Winter Imbolc Moon
This is, I know, a terrible picture, although since it was taken at night, with my hand held computing device and from a considerable distance away-I was parked at the side of the road hoping no one would stovepipe me-it’s ok.
This tree is my favorite light display along Brook Forest Drive on the way to Evergreen. There were many. The folks who lit it up must have run a very long extension cord to get to it, because it sits all alone in the woods, on the edge of a precipice. I love its existential isolation and yet its brilliance and its color.
The woods up here, the Arapaho National Forest for the most part, are lovely dark and deep and beautiful because of that, but having this small bit of human intervention tickles me.
It’s a part of a larger picture that’s coming to me. When I mentioned shamanic seeing in the post about the mountain spirits, it made me aware that I need to a third R to my gerundal theology: reimagining and reconstructing AND re-enchanting. This last of the three R’s of an emerging approach to faith may be the most important of all. The first two involve rational heavy lifting, taking something apart and putting it back together in a way meaningful today. Important and critical, yes. But, I’m realizing, not enough.
More than the intellectual work we need the emotional work, a return to shamanic seeing, a return to a view of the world as a magical, mystical place. Which it always has been and continues to be. The empirical method, the scientific method has, like religious dogma, occluded our ability to see wonder. One woman said, during the mussar class in which we discussed the three messengers (angels) from the mountain spirit, said, “How would the mountain know when to send out the messengers?” Beep. Wrong question.
The right question? How can we open our hearts to the intimate communication we get from the natural world everyday? Including those emanating from within our own bodies. It’s our perception that needs to change, not the world. It’s still sending messengers and messages, but we’ve systematically tricked ourselves into thinking we now know too much to attend to them. We don’t.

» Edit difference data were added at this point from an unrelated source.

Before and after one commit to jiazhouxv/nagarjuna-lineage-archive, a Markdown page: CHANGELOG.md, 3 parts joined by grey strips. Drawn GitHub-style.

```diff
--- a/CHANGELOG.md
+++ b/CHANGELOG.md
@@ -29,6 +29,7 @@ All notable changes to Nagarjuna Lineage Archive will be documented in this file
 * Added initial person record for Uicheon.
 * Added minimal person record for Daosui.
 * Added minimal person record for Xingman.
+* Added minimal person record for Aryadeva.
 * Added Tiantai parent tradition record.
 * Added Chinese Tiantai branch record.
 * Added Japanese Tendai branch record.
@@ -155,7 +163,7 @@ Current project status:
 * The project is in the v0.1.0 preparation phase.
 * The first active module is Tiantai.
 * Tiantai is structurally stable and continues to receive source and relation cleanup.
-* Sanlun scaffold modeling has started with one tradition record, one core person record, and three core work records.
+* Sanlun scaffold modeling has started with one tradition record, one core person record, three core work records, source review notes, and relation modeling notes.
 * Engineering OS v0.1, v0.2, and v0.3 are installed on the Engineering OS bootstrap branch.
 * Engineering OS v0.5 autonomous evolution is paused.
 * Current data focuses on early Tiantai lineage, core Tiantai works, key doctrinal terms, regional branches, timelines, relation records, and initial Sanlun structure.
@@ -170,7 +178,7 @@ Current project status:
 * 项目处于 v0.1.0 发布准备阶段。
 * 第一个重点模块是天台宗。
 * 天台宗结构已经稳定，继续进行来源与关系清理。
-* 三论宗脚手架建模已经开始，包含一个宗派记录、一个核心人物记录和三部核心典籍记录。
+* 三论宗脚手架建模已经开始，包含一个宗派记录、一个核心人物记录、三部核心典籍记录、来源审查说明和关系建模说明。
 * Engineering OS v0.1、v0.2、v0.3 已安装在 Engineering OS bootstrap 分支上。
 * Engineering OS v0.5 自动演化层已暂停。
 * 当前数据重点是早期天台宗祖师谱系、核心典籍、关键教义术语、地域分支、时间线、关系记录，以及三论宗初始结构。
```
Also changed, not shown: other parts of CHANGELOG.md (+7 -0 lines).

What does that lenticular cloud hanging over Black Mountain have to say? How about the wind howling down off Mt. Evans? The snow storm about to hit us? The fox or the mountain lion or the bear crossing our yard? The gradual decline of our muscle mass, our mental mass, as we age? Where are our faeries? Why won’t the wood nymphs of the lodgepole pines speak to me? The sun and its perpetual light. That rock fallen on to the road. What do they mean? Not what are they? Not why are they there? But what love note from the big bang do they contain? How would the ancient Greek or the Hebrew on Sinai or the folk who walked up out of Africa relate to them?
No, we don’t have to give up the scientific. No, we don’t have to abjure missing the rock with our car or truck. We only have to ask about our relationship with all these. What is it? How does it convey meaning to me? I like the notion of spirits and gods, goddesses, too. I’m still looking for the Great God Pan. Maybe you’ve seen him?